Why would a Canadian math prodigy leave Canada for the US?

Zhuo Qun (Alex) Song was born in Tianjin, China in 1997. His parents immigrated to Canada in 2002 and settled in Waterloo, ON. He took an interest in math at a young age; and started participating in competitions in Grade 1. Later, he took the Pythagoras Contest, intended for 6th graders, which got him interested in math competitions. With the help of a teacher who helped him discover his interest in creative math, he took contests of varying levels, including the COMC (Canadian Open Math Challenge) and AMC-10 (American Math Competition) in Grade 4. After taking the USAMO (United States of America Mathematics Olympiad) in Grade 4, Alex developed an interest in Olympiad-type problems. He got more and more interested in solving hard but exciting problems. In Grade 7, he attended the 2010 CMS Winter Camp, a training camp to identify 6 members of the Canadian IMO Team among the top 12 candidates. Alex enjoyed his first-ever camp because it was the first time, he did math exclusively for an extended period.
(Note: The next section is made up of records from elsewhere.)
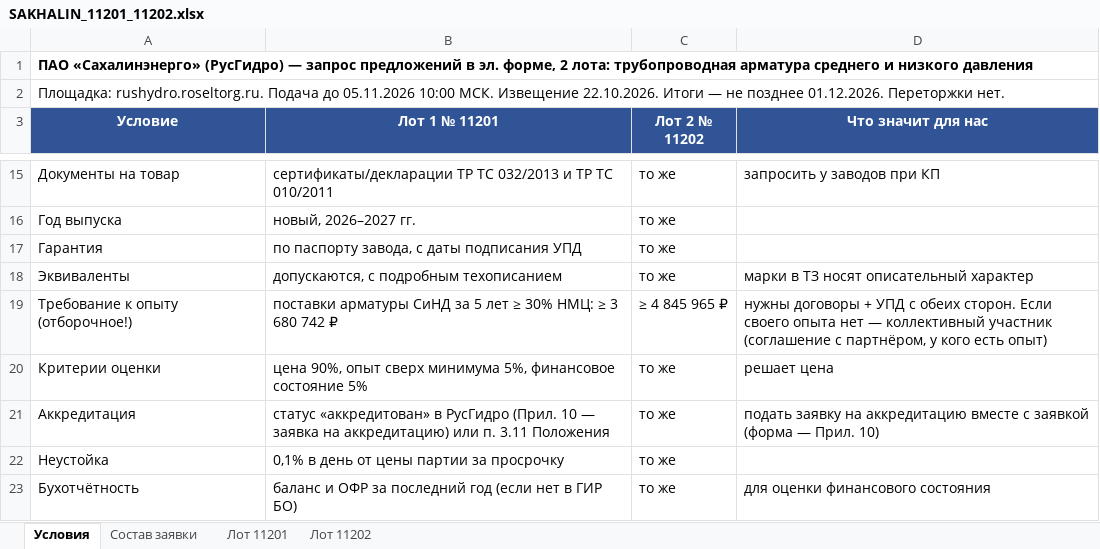
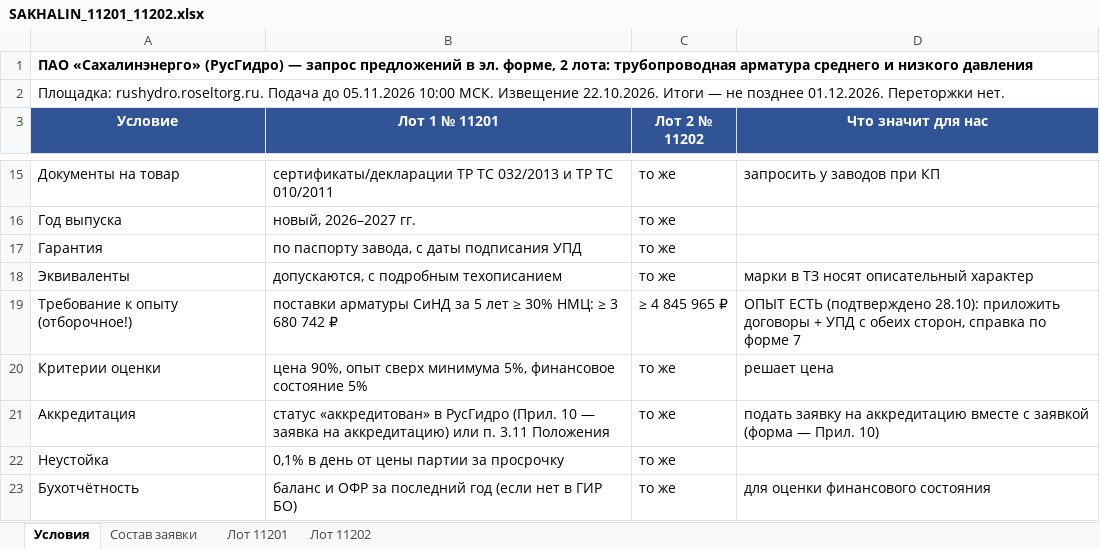
Before and after one commit to arorlov93/Tender-RUS-, an Excel workbook: SAKHALIN_11201_11202.xlsx, sheet Условия, drawn as a sheet; only a part is shown, gaps mark what is left out; values as stored, in another font and other column widths than the file's, no borders; the diff names each change by its address in the sheet, - before the commit and + after, or states it on an @@ line.

```diff
--- a/SAKHALIN_11201_11202.xlsx (sheet Условия)
+++ b/SAKHALIN_11201_11202.xlsx (sheet Условия)
-D19 (Что значит для нас): нужны договоры + УПД с обеих сторон. Если своего опыта нет — коллективный участник (соглашение с партнёром, у кого есть опыт)
+D19 (Что значит для нас): ОПЫТ ЕСТЬ (подтверждено 28.10): приложить договоры + УПД с обеих сторон, справка по форме 7
```
Also changed, not shown: TOP_MARGIN_2710.xlsx, 2 other files.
He received an honorable mention in the APMO (Asian Pacific Math Olympiad) and 1st place in the CMO (Canadian Math Olympiad) en route to the IMO.

Together with his family, he moved from Canada to the US to attend Phillips Exeter Academy in 2011 because schools in Canada could not offer a rich enough program to match his expectations (our school started 8 years later). He received a gold medal in the APMO, an honorable mention in the USAMO, and 3rd place in the CMO when he was in grade 8. As a result, he made the Canadian IMO team again where he got his first gold medal. In years to follow, he won 4 more gold medals in the IMO making him the most decorated participant in the history of the International Math Olympiad. Besides mathematics, Alex enjoys playing piano, playing chess, Bridge, solving the Rubik’s Cube, and other similar thought-games and puzzles. He also has a keen interest in sciences especially in physics and chemistry.
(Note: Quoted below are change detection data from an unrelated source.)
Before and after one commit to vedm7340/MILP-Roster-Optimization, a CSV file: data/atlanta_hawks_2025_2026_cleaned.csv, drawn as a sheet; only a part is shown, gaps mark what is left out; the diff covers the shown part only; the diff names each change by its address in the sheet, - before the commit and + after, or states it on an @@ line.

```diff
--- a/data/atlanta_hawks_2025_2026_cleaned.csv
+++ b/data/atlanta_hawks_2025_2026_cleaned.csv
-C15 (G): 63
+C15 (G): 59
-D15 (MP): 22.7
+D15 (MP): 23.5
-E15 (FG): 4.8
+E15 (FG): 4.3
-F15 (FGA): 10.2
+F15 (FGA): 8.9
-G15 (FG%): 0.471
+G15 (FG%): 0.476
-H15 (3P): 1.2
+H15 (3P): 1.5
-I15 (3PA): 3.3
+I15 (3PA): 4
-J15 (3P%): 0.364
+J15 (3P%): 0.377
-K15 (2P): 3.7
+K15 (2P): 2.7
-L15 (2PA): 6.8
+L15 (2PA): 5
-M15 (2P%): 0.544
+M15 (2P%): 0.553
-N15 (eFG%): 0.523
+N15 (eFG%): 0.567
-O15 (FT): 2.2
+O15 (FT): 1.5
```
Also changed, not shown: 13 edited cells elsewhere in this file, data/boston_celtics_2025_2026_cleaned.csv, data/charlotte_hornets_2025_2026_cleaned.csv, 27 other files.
Many believe that shortly, Alex can potentially be the best mathematician of all time: As great as Newton, Euler, Gauss, Galois, and Abel. For the sake of comparison, the late Maryam Mirzakhani who won the Fields Medal in 2014, won 2 gold medals in the International Math Olympiad, while Alex has won 5 gold medals (as well as one bronze) in the same contest. Alex has won more gold medals in that contest than anyone else in history. But the question is why did Alex have to move from Canada to the United States during his middle school years?

I believe that the Canadian system of education does not respect personalized education: A type of education that is tailored to a student’s potential. I understand the importance of education for the general public, but I believe gifted education should not be sacrificed for public education designed for a broader general scope. Canada will continue to lose its human resources if it keeps ignoring bright minds such as Alex. The question is if we as Canadians want to see that brain drain. How many years, decades, centuries, or millennia would pass before Canada gets its next brilliant Alex Song and loses him that easily?
We started Laureates Academy for Gifted Students with Alex Song and other highly talented students who may not find an appropriate school to quench their thirst for advanced math, science literacy, or art. At Laureates Academy, we are hoping more and more students like Alex will find a place in their own great country where they can reach their true potentials.

Let me know your thoughts.